    Code:
    int a = 1;2;3;
    is the same as this except for formatting:
    Code:
    int a = 1;
    2;
    3;
    That is, you have code that initialises a with 1, and then two lines that have no net effect.

    The other thing is that for the expression (1,2,3), the comma operator is in use, which evaluates the left operand, then the right operand, with the result being the value of the right operand. Hence, you end up initialising b with 3. Sometimes this has some use when the left operand has a side effect, but in this case it doesn't so there's no point.
    Quote Originally Posted by Bjarne Stroustrup (2000-10-14)

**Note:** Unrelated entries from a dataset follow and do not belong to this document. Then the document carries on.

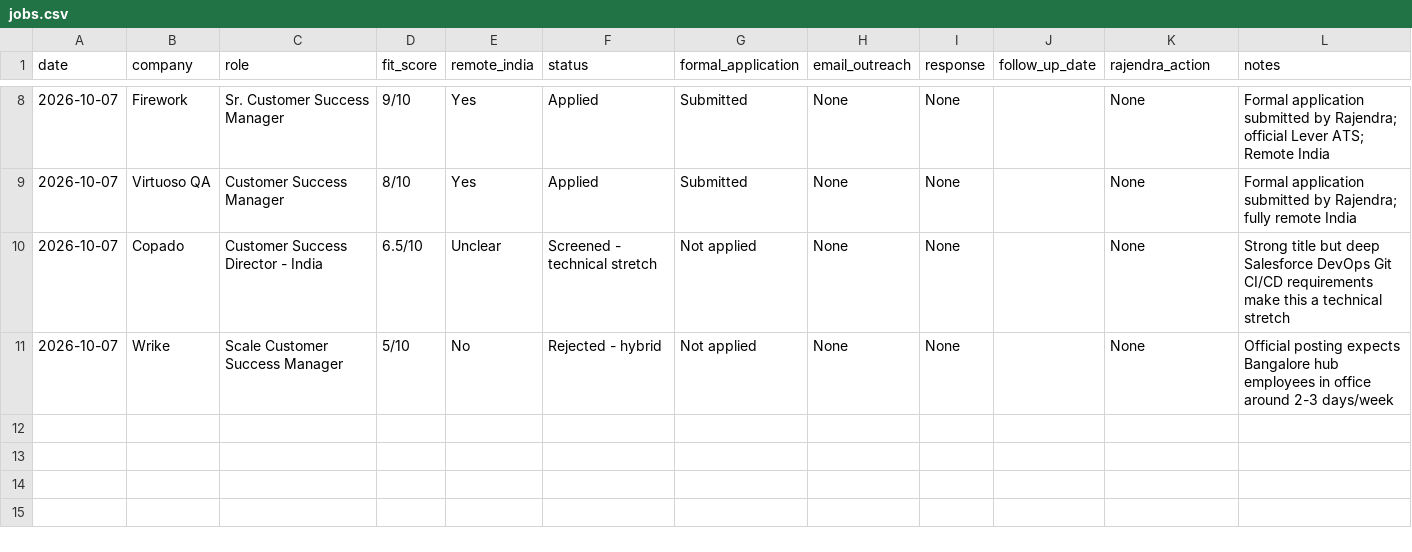
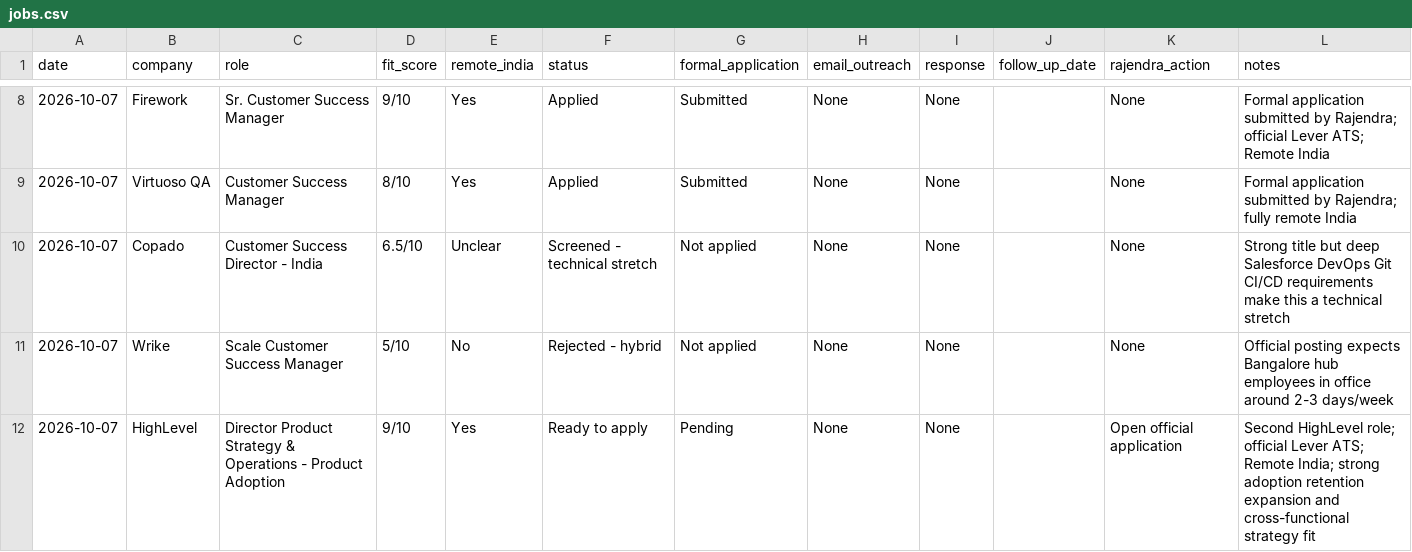
Before and after one commit to rraorajendra-2026/job-search-dashboard, a CSV file: data/jobs.csv, drawn as a sheet; only a part is shown, gaps mark what is left out.

Commit message:
Add HighLevel Product Adoption Director opportunity

```diff
--- a/data/jobs.csv
+++ b/data/jobs.csv
@@ -11 +11,2 @@ date,company,role,fit_score,remote_india,status,formal_application,email_outreac
 2026-10-07,Wrike,Scale Customer Success Manager,5/10,No,Rejected - hybrid,Not applied,None,None,,None,"Official posting expects Bangalore hub employees in office around 2-3 days/week"
+2026-10-07,HighLevel,Director Product Strategy & Operations - Product Adoption,9/10,Yes,Ready to apply,Pending,None,None,,Open official application,"Second HighLevel role; official Lever ATS; Remote India; strong adoption retention expansion and cross-functional strategy fit"
```
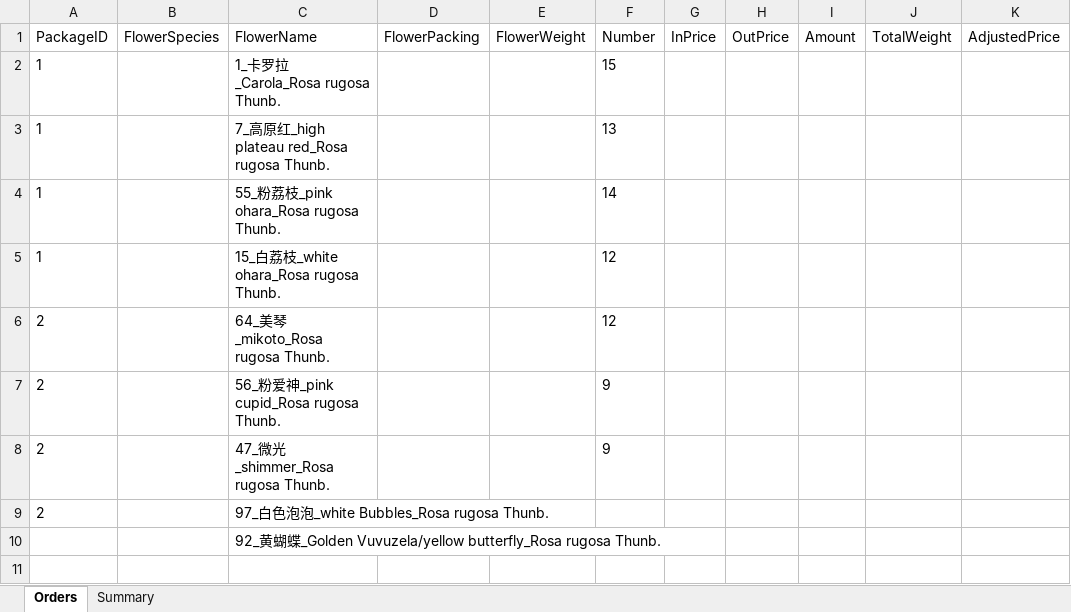
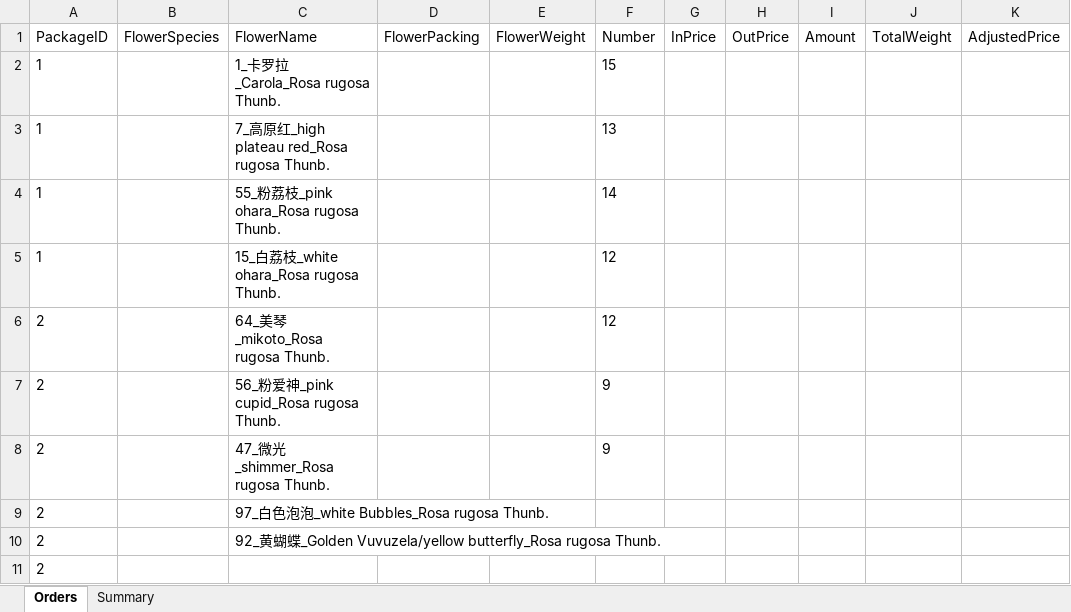
Before and after one commit to Y-small-space/FlowerShopWeb, an Excel workbook: DateBase/orders/Thang_2024-9-23.xlsx, sheet Orders, drawn as a sheet; only a part is shown; values as stored, in another font and other column widths than the file's, no borders; rows hold the shown columns only; the diff names each change by its address in the sheet, - before the commit and + after, or states it on an @@ line.

Commit message:
Update DateBase/orders/Thang_2024-9-23.xlsx

```diff
--- a/DateBase/orders/Thang_2024-9-23.xlsx (sheet Orders)
+++ b/DateBase/orders/Thang_2024-9-23.xlsx (sheet Orders)
-A10 (PackageID): (empty)
+A10 (PackageID): 2
+row 11: 2
```
Also changed, not shown: sheet Summary.
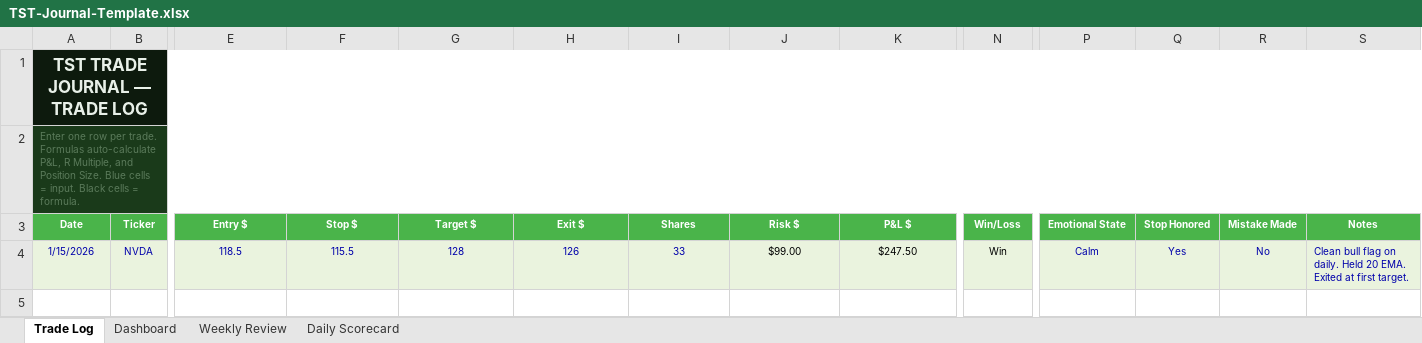
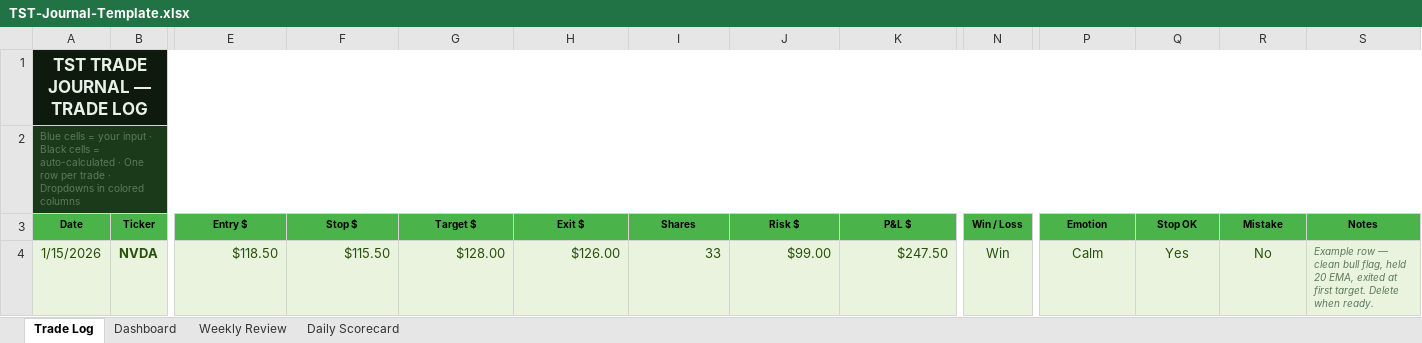
Before and after one commit to topstocktrading/topstocktrading.com, an Excel workbook: products/TST-Journal-Template.xlsx, sheet Trade Log, drawn as a sheet; only a part is shown, gaps mark what is left out; values as stored, in another font and other column widths than the file's, no borders; conditional formats not drawn; the diff covers the shown part only; the diff names each change by its address in the sheet, - before the commit and + after, or states it on an @@ line.

```diff
--- a/products/TST-Journal-Template.xlsx (sheet Trade Log)
+++ b/products/TST-Journal-Template.xlsx (sheet Trade Log)
-A2 (Date): Enter one row per trade. Formulas auto-calculate P&L, R Multiple, and Position Size. Blue cells = input. Black cells = formula.
+A2 (Date): Blue cells = your input · Black cells = auto-calculated · One row per trade · Dropdowns in colored columns
-A3:S3 text colour: #FFFFFF
+A3:S3 text colour: black
-N3: Win/Loss
+N3: Win / Loss
-P3: Emotional State
+P3: Emotion
-Q3: Stop Honored
+Q3: Stop OK
-R3: Mistake Made
+R3: Mistake
-A4:I4 text colour: #0000AA
+A4:I4 text colour: #27500A
@@ A4:R4 text size: larger @@
-B4 bold: off
+B4 bold: on
-E4 (Entry $): 118.5
+E4 (Entry $): $118.50
-E4:K4 alignment: center
+E4:K4 alignment: right
-F4 (Stop $): 115.5
+F4 (Stop $): $115.50
-G4 (Target $): 128
+G4 (Target $): $128.00
-H4 (Exit $): 126
+H4 (Exit $): $126.00
-J4:N4 text colour: black
+J4:N4 text colour: #27500A
-P4:R4 text colour: #0000AA
+P4:R4 text colour: #27500A
-S4 (Notes): Clean bull flag on daily. Held 20 EMA. Exited at first target.
+S4 (Notes): Example row — clean bull flag, held 20 EMA, exited at first target. Delete when ready.
@@ S4 italic: off → on, text colour: #0000AA → #5A7A5A @@
```
Also changed, not shown: cell formats elsewhere in this sheet, sheet Dashboard, sheet Daily Scorecard, sheet Weekly Review, formulas that keep their value.
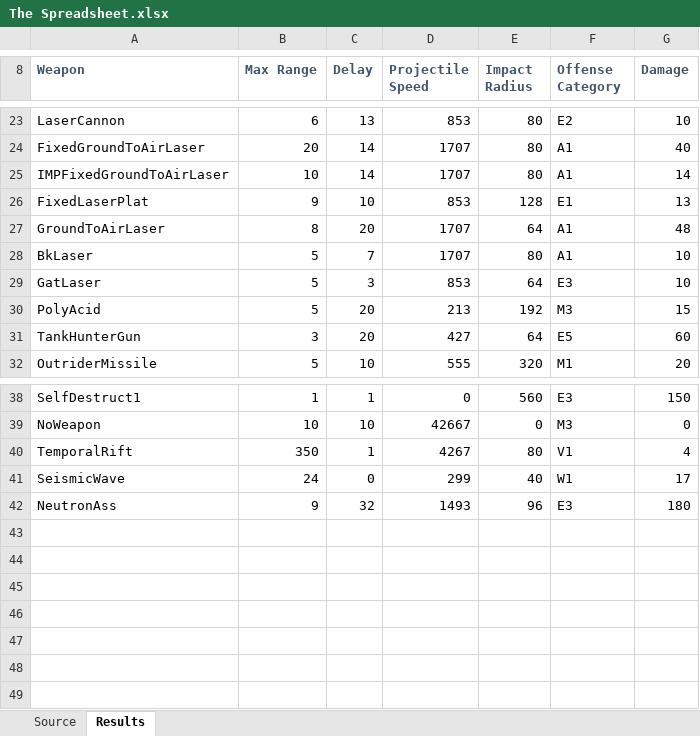
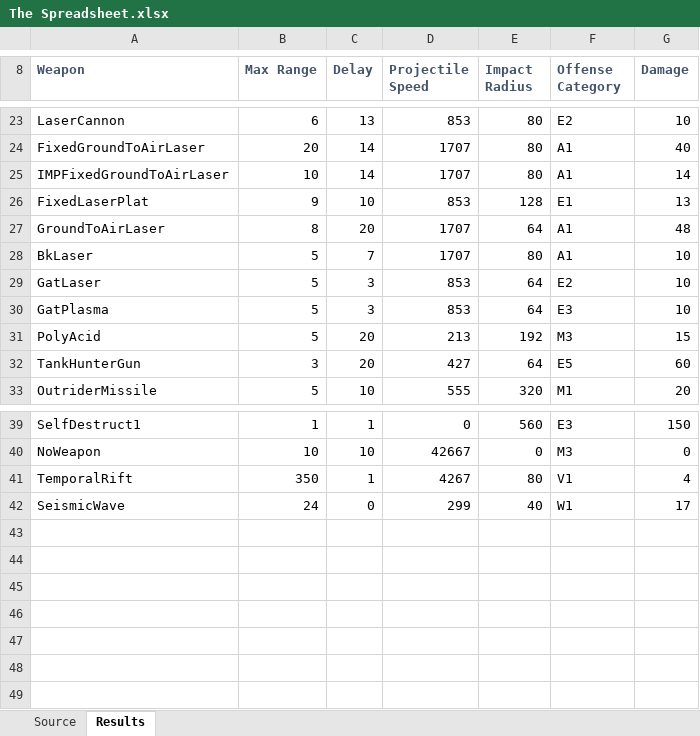
Before and after one commit to drogoganor/OpenDR, an Excel workbook: mods/dr/The Spreadsheet.xlsx, sheet Results, drawn as a sheet; only a part is shown, gaps mark what is left out; values as stored, in another font and other column widths than the file's, no borders; removed rows and columns are numbered as before the commit, all else as after; the diff names each change by its address in the sheet, - before the commit and + after, or states it on an @@ line.

```diff
--- a/mods/dr/The Spreadsheet.xlsx (sheet Results)
+++ b/mods/dr/The Spreadsheet.xlsx (sheet Results)
-F29 (Offense Category): E3
+F29 (Offense Category): E2
+row 30: GatPlasma | 5 | 3 | 853 | 64 | E3 | 10
-row 42: NeutronAss | 9 | 32 | 1493 | 96 | E3 | 180
```
Also changed, not shown: sheet Source, formulas that keep their value, 20 other files.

    I get maybe two dozen requests for help with some sort of programming or design problem every day. Most have more sense than to send me hundreds of lines of code. If they do, I ask them to find the smallest example that exhibits the problem and send me that. Mostly, they then find the error themselves. "Finding the smallest program that demonstrates the error" is a powerful debugging tool.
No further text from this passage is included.